Roman emperors paid for them by their weight in gold, Casanova and Cleopatra believed in their powers as an aphrodisiac, Abraham Lincoln had parties where only oysters were served, and Native Americans voraciously consumed them. The peninsula of Charleston was known as Oyster Point and White Point Gardens got its name from the piles of oyster shells found there. Charleston's oysters grow naturally in clusters, but between the years of 1830 and 1869 a high quality oyster appeared on the scene that did not grow in clusters. It was called a Millpond Oyster and it grew as a single, large oyster. Millponds were used by the Charleston lumber industry before steam power appeared. Logs would sink to the bottom and the oyster spat would attach themselves and grow. When the use of millponds were abandoned, this delicacy disappeared from Charleston markets.

View Larger Map

It is believed the best oysters in Charleston come from the Bulls Bay area north of Mt. Pleasant. The reason being the bay's topography. Bulls Bay is a large but shallow stretch of water. The entire bay is open to the ocean; the amount of water that can flow in and out is not limited by narrow inlets. The tides flush the bay and surrounding creeks with each lunar cycle creating a convergence of high salinity water with the incoming tides and an eradicating of low salinity rain water and runoff with each outgoing tide. Saltwater makes for good oysters and great festivals.

The Lowcountry Oyster Festival has been named one of the "top 20 events in the southeast." Over 80,000 pounds of the slimy mollusks will be made available to be shucked and eaten by over an estimated 10,000 visitors. There will be "Oyster Shucking" and "Oyster Eating" Contests. JetBlue will be giving away tickets every hour on the hour and will be good from February 28, 2013 - February 28, 2014. If you are not an oyster-lover there will be a food court setup featuring 8 different Charleston area restaurants.
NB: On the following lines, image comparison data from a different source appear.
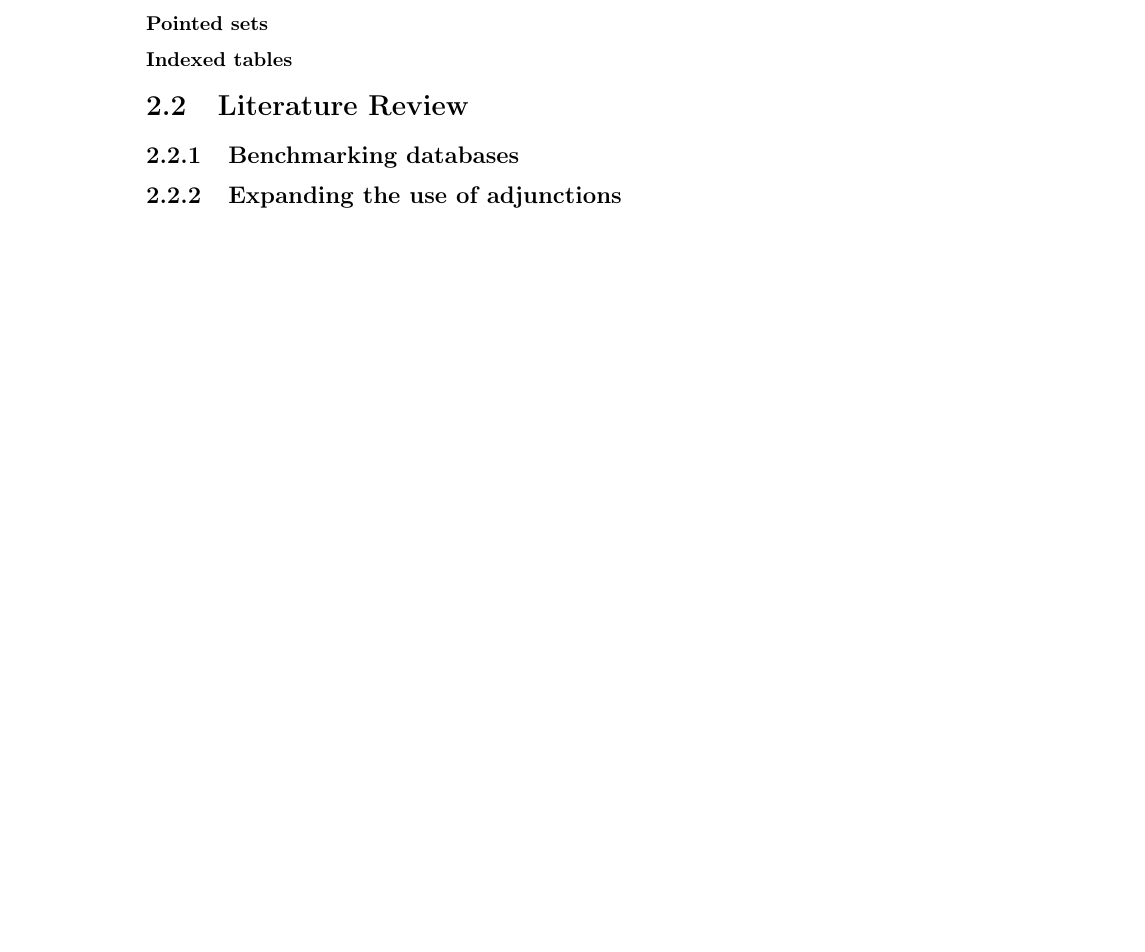
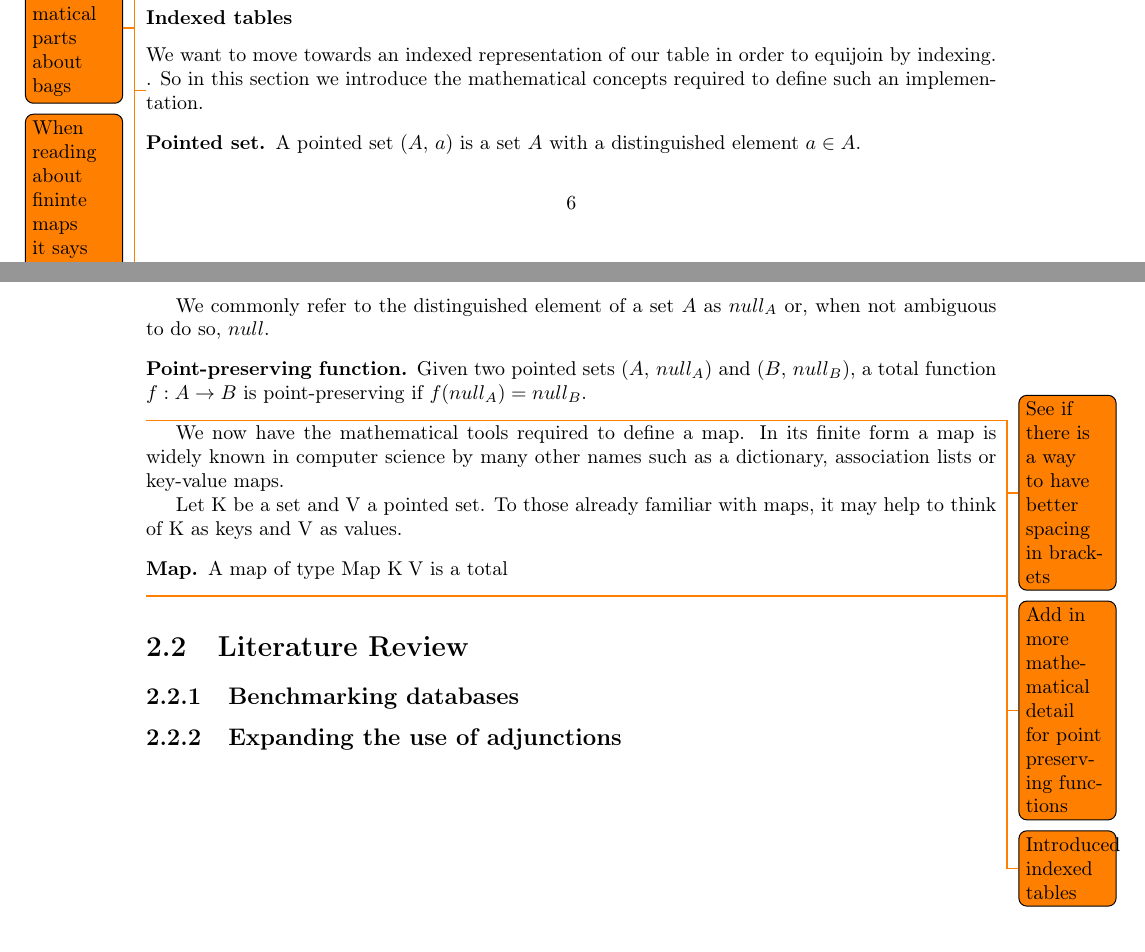
Before and after one commit to MatBon01/joinbench, a LaTeX thesis (interim.tex, which reads report/background/background.tex, report/background/utils.sty): part of page 8 of 12 before the commit and two parts of pages 7 and 8 of 12 after it, the two joined at a grey line, cut at the place of the change. Compiled offline with pdfLaTeX.

Commit message:
Add some mathematical introduction to indexed table

```diff
--- a/interim.tex
+++ b/interim.tex
@@ -9,6 +9,7 @@
 \usepackage[a4paper,top=3cm,bottom=2cm,left=3cm,right=3cm,marginparwidth=1.75cm]{geometry}
 
 \usepackage{amsmath}
+\usepackage{amsthm}
 \usepackage{graphicx}
 \usepackage[colorinlistoftodos]{todonotes}
 \usepackage[colorlinks=true, allcolors=blue]{hyperref}
@@ -16,6 +17,9 @@
 \usepackage[numbers]{natbib}
 
 \usepackage{report/title/titlestructure}
+
+%% Utils
+\usepackage{report/background/utils}
 
 \title{A Deeper Dive into Relational Algebra by Way of Adjunctions}
 \author{Matteo Bongiovanni}
--- a/report/background/background.tex
+++ b/report/background/background.tex
@@ -41,9 +41,32 @@ Typically you can look for Background work using different search engines includ
 \paragraph{Characteristics of a database}We expect our database approximation to not be ordered and admit multiplicities and a finite bag of values is one of the simplest constructions that does so. Like a finite set, a bag contains a collection of unordered values. However, unlike a set, bags can contain duplicate elements. \cite{RelationalAlgebraByWayOfAdjunctions} This multiplicty is key for processing non-idempotent aggregations. For instance, if summing up the ages of a database of people, without admitting multiplicty we would only sum each unique age once.
 \subparagraph{Generalisation}Furthermore, going forward we generalise to bags of any types instead of the classical ``bags of records''. This also allows us to deal with intermediate tables that contain non-record values.
 \todo{Add the mathematical parts about bags}
+\todo{When reading about fininte maps it says that it's better for databases as non finite maps cannot be aggreagated, can non finite bags be aggreagates - is this why they are finite?}
 
-\subsubsection{Pointed sets}
 \subsubsection{Indexed tables}
+We want to move towards an indexed representation of our table in order to equijoin by indexing. \todo{Understand if this is right and equijoin by indexing}. So in this section we introduce the mathematical concepts required to define such an implementation.
+\theoremstyle{definition}\newtheorem*{psetdef}{Pointed set}
+\theoremstyle{definition}\newtheorem*{ppfuncdef}{Point-preserving function}
+\theoremstyle{definition}\newtheorem*{mapdef}{Map}
+\theoremstyle{definition}\newtheorem*{finitemapdef}{Finite map}
+\begin{psetdef}\label{def:pset}
+  A pointed set $\pset{A}{a}$ is a set $A$ with a distinguished element $a \in A$.
+\end{psetdef}
+We commonly refer to the distinguished element of a set $A$ as $null_A$ or, when not ambiguous to do so, $null$.
+\begin{ppfuncdef}\label{def:ppfunc}
+  Given two pointed sets $\pset{A}{null_A}$ and $\pset{B}{null_B}$, a total function $f: A \rightarrow B$ is point-preserving if $f(null_A) = null_B$.
+\end{ppfuncdef}
+\todo{See if there is a way to have better spacing in brackets}
+
+\todo{Add in more mathematical detail for point preserving functions}
+
+We now have the mathematical tools required to define a map. In its finite form a map is widely known in computer science by many other names such as a dictionary, association lists or key-value maps.
+
+Let $\keyset$ be a set and $\valset$ a pointed set. To those already familiar with maps, it may help to think of $\keyset$ as keys and $\valset$ as values.
+\begin{mapdef}
+  A map of type $\map{\keyset}{\valset}$ is a total
+\end{mapdef}
+\todo{Introduced indexed tables}
 
 \section{Literature Review}
 \subsection{Benchmarking databases}
--- /dev/null
+++ b/report/background/utils.sty
@@ -0,0 +1,7 @@
+% Pointed set
+\newcommand{\pset}[2]{\ensuremath{\left(#1,\,#2\right)}}
+
+% Maps
+\newcommand{\keyset}{\ensuremath{\mathrm{K}}}
+\newcommand{\valset}{\ensuremath{\mathrm{V}}}
+\newcommand{\map}[2]{\ensuremath{\mathrm{Map}\ #1\;#2}}
```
There will be live music on the main stage, wine, a selection of domestic and imported beers. A Children's Area, hosted by Pluff Mudd Circus, including jugglers, aerial artists, and bounce castles will be on site. It starts at 10:30 am. The morning for Sunday looks to be cool, around 40 degrees, but it will warm up to a high of 58 degrees. It closes at 5:00 pm. General admission is $12.
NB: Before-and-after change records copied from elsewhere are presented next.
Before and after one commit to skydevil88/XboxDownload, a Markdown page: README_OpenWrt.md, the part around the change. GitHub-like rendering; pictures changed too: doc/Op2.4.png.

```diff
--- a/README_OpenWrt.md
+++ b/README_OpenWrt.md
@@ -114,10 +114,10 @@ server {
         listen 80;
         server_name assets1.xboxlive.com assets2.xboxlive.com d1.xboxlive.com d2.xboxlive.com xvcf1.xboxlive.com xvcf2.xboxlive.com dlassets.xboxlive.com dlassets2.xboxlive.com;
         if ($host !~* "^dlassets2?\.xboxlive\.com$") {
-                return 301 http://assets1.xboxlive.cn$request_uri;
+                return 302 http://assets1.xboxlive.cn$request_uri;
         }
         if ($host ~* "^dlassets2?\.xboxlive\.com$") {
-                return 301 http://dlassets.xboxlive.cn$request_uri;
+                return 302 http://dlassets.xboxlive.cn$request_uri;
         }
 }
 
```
Boone Hall Plantation scenery
Charleston residents love their oysters, but they love their boats too. This weekend is the Charleston Boat Show at the Charleston area Convention Center, January 25-27. General admission on Friday is $5 and $9 Saturday and Sunday. For all the information go to Charleston Boat Show.

Sunday, January 20, 2013
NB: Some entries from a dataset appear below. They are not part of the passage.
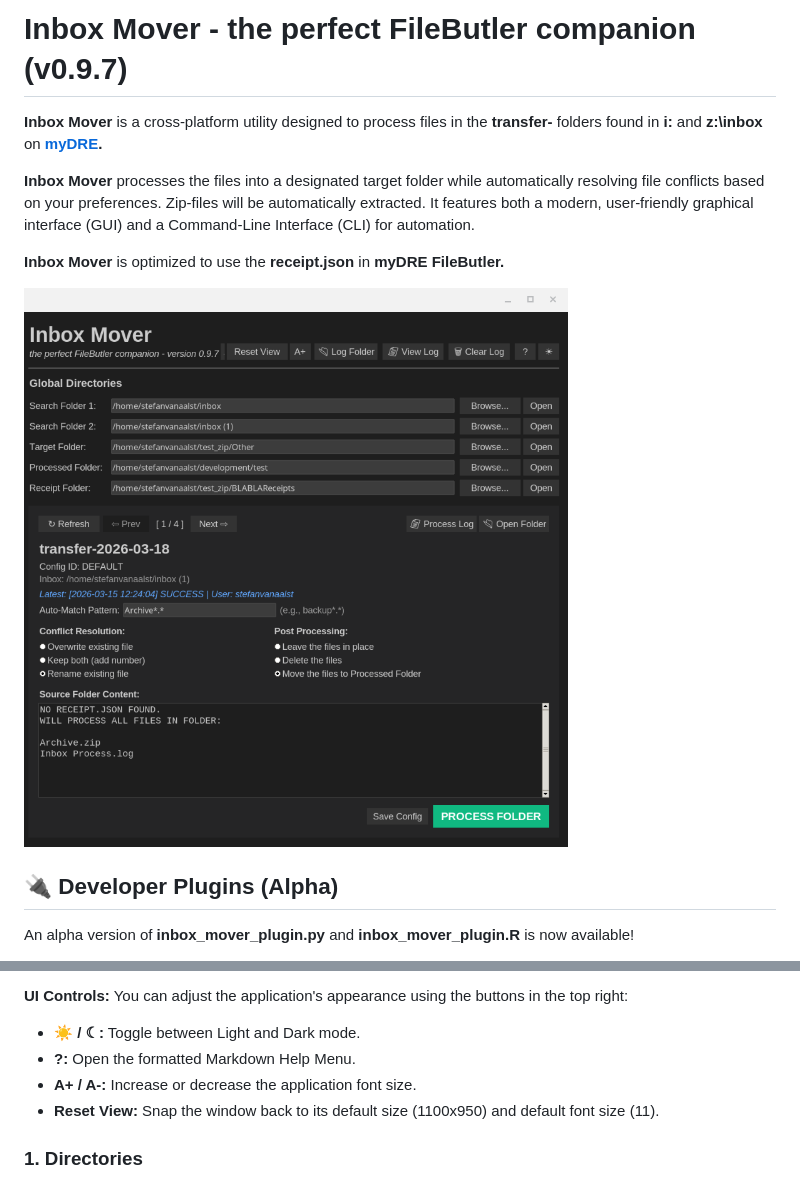
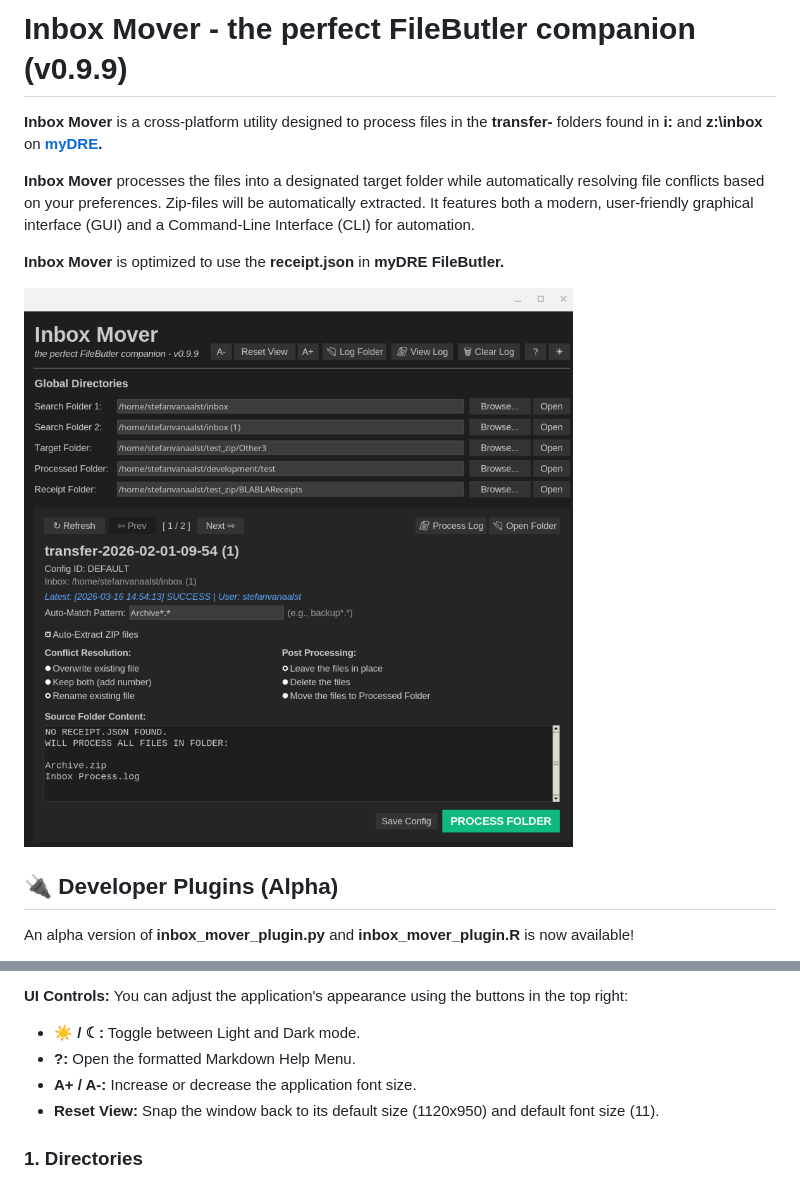
Before and after one commit to flow4u/InboxMover, a Markdown page: README.md, 2 parts joined by grey strips. Rendered like a GitHub page; pictures changed too: InboxMover.png.

```diff
--- a/README.md
+++ b/README.md
@@ -1,4 +1,4 @@
-# **Inbox Mover \- the perfect FileButler companion (v0.9.7)**
+# **Inbox Mover \- the perfect FileButler companion (v0.9.9)**
 
 **Inbox Mover** is a cross-platform utility designed to process files in the **transfer-** folders found in **i:** and **z:\\inbox** on [**myDRE**](https://mydre.org)**.**
 
@@ -72,7 +72,7 @@ Inbox Mover is optimized for speed with robust keyboard navigation:
 * **☀ / ☾:** Toggle between Light and Dark mode.
 * **?:** Open the formatted Markdown Help Menu.
 * **A+ / A-:** Increase or decrease the application font size.
-* **Reset View:** Snap the window back to its default size (1100x950) and default font size (11).
+* **Reset View:** Snap the window back to its default size (1120x950) and default font size (11).
 
 ### **1\. Directories**
 
```
Also changed, not shown: Test Plan.md (+11 -7 lines), 3 other files.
A June Day In January-A Charleston Beach On A Third Thursday

Breech Inlet and the Boathouse Restaurant
It was third Thursday, January. The morning was Charleston sunny and warm. The past few days have been June like in weather, but things can change quickly. A life lesson I have learned these past couple of months, and it is especially true when it comes to the weather. So, my plan for the day was to make the journey to my favorite beach area on the Isle of Palms called Breech Inlet, a swift moving stretch of water separating the Isle of Palms and Sullivan's Island. I enjoy watching the kite surfers navigate the calmer waters in the Bath on a breezy day. I have over the years indulged in the practice of releasing bottles containing messages with an email address included into the outgoing currents to see where the salty waters would carry them. Thus far no responses have been received.

I will spare you the total sum of mundane moments of this third Thursday, beginning with the traditional practices associated with my morning routine of preparation for launching me into the outer spaces of the day. I was unaware of an approaching cold front, until a quick visit to a friends house informed me of the expected change due to arrive later in the day. For lunch, I stopped at Coastal Coffee Roasters in Summerville and had roasted turkey topped with swiss cheese piled on a croissant for lunch with a side of friendly coffee house chat. Always great seeing my close friends at CCR.
Isle of Palms

The beach at Breech Inlet was fairly empty, three other people and two dogs, not including the occasional walkers. There was a nice breeze, but the ocean waters were strangely calm. The waves gently rolled onto the beach. The words of a 1977 song came to me while contemplating over pleasant thoughts and imaginations as I gazed out over the blue waters. "Come sail away, come sail away, come sail away with me" was the title that played in my mind and these words.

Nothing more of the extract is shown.